All of the importance of this novel, and by that I don't only mean inside the plot, but outside as well, is attributed in due to this revolutionary character, Holden Caulfield. But what is so special about him? Well, have in mind that the book was published in 1951 and by that time many topics we openly talk about today weren't well accepted. One of them is s*x. Holden does not worry about it; he is not afraid to say to the reader what people couldn't in real life, what made of him an interesting character at the time, and still nowadays.

However, this still isn't the main part of the reason. Let's take a look at the mentality of society at 1951, and I don't mean all problems like s*xism or homophobia, I mean the scientific sphere. You remember that Holden is sixteen years old, don't you? Well, nowadays we say he is a teenager or an adolescent, but this concept took a while to be accepted by psychology and this book perfectly shows that. Because Holden is the typical teenager: he is obscene, he hates everything and everyone, he explodes for the least important things and doesn't care about the ones that matter the most. So, he is obviously not a child, since he does adult things but he is still really irresponsible. That's why he is somewhere between, in the adolescence. And this book that seems so simple and without importance, actually helped people to understand better this difficult, but essential phase everyone goes through.

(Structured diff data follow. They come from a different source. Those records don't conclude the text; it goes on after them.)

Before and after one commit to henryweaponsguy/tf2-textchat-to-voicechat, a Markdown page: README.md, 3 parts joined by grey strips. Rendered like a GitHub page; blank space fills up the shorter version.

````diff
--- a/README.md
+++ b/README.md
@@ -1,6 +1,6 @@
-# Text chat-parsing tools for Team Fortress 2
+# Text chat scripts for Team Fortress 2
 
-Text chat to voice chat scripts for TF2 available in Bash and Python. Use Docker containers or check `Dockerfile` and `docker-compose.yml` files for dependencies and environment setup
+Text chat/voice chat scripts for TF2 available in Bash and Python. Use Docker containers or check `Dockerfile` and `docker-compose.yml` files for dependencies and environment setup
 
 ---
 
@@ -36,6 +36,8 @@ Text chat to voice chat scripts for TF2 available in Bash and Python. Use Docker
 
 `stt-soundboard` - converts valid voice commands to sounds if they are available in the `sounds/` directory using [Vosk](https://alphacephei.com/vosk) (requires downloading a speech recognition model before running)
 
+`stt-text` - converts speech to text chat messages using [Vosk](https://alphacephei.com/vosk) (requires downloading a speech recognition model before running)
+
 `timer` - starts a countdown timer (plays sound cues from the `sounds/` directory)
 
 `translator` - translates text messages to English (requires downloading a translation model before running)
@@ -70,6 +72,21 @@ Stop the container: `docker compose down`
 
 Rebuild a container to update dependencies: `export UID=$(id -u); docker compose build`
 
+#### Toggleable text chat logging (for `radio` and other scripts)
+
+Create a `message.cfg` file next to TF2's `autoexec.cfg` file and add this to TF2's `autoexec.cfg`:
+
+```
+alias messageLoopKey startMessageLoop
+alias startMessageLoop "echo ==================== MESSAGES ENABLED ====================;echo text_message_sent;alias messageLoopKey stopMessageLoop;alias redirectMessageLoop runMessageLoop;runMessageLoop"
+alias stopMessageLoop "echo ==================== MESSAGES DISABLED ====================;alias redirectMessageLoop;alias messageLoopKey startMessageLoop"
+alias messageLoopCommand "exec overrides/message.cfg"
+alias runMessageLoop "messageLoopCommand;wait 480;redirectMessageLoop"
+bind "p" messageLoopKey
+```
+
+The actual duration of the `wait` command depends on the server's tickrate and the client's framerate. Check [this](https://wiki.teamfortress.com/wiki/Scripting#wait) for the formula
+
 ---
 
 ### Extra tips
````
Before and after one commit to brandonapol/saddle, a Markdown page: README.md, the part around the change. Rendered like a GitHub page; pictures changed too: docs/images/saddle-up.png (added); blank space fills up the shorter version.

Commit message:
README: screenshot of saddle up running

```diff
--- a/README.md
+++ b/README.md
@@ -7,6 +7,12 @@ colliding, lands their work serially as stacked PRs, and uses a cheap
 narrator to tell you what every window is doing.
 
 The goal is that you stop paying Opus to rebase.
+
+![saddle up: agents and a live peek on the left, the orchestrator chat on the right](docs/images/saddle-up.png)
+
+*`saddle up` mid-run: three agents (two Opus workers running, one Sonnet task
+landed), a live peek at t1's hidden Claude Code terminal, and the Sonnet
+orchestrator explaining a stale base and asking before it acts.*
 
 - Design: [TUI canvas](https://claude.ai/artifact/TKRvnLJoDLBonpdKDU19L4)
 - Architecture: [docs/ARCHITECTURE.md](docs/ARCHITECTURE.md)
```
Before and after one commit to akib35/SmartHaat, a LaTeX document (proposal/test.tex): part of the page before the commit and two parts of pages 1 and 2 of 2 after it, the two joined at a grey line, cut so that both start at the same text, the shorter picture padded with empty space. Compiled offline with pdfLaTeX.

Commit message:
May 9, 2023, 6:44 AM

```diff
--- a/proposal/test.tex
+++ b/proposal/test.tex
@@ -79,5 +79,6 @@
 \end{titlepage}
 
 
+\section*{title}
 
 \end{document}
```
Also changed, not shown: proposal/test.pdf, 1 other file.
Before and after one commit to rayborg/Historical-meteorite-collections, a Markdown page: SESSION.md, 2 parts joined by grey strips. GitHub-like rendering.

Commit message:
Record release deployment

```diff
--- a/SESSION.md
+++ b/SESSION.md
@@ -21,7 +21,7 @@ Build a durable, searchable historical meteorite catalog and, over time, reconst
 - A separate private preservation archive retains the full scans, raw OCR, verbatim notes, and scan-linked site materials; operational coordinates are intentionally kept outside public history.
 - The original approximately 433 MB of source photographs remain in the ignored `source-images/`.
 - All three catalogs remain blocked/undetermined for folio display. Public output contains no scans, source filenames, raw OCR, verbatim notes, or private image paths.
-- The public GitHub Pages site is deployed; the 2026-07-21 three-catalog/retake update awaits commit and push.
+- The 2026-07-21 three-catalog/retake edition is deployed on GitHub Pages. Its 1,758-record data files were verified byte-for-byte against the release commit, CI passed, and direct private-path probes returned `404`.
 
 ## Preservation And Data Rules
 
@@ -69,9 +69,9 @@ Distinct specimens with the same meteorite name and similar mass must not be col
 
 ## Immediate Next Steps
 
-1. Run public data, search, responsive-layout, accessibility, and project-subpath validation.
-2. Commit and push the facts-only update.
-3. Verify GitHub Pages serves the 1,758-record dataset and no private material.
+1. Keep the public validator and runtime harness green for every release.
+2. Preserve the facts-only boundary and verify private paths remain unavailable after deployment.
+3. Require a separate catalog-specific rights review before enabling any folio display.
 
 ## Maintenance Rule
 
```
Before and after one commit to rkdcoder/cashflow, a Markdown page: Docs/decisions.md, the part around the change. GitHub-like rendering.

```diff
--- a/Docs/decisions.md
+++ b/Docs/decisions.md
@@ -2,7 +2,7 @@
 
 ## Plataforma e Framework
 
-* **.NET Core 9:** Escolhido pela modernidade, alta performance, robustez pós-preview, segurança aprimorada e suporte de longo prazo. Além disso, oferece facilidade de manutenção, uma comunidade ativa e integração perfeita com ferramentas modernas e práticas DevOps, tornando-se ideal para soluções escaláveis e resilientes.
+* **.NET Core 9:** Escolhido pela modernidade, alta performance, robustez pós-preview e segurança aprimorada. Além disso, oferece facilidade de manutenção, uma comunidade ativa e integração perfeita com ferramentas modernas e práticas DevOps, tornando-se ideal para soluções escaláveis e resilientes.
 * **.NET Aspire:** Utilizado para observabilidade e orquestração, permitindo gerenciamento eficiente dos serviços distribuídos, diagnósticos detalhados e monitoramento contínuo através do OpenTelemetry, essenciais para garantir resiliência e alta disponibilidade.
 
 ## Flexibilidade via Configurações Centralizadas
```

And the best part is that Holden wouldn't give a f*ck if he knew that.

mental disorders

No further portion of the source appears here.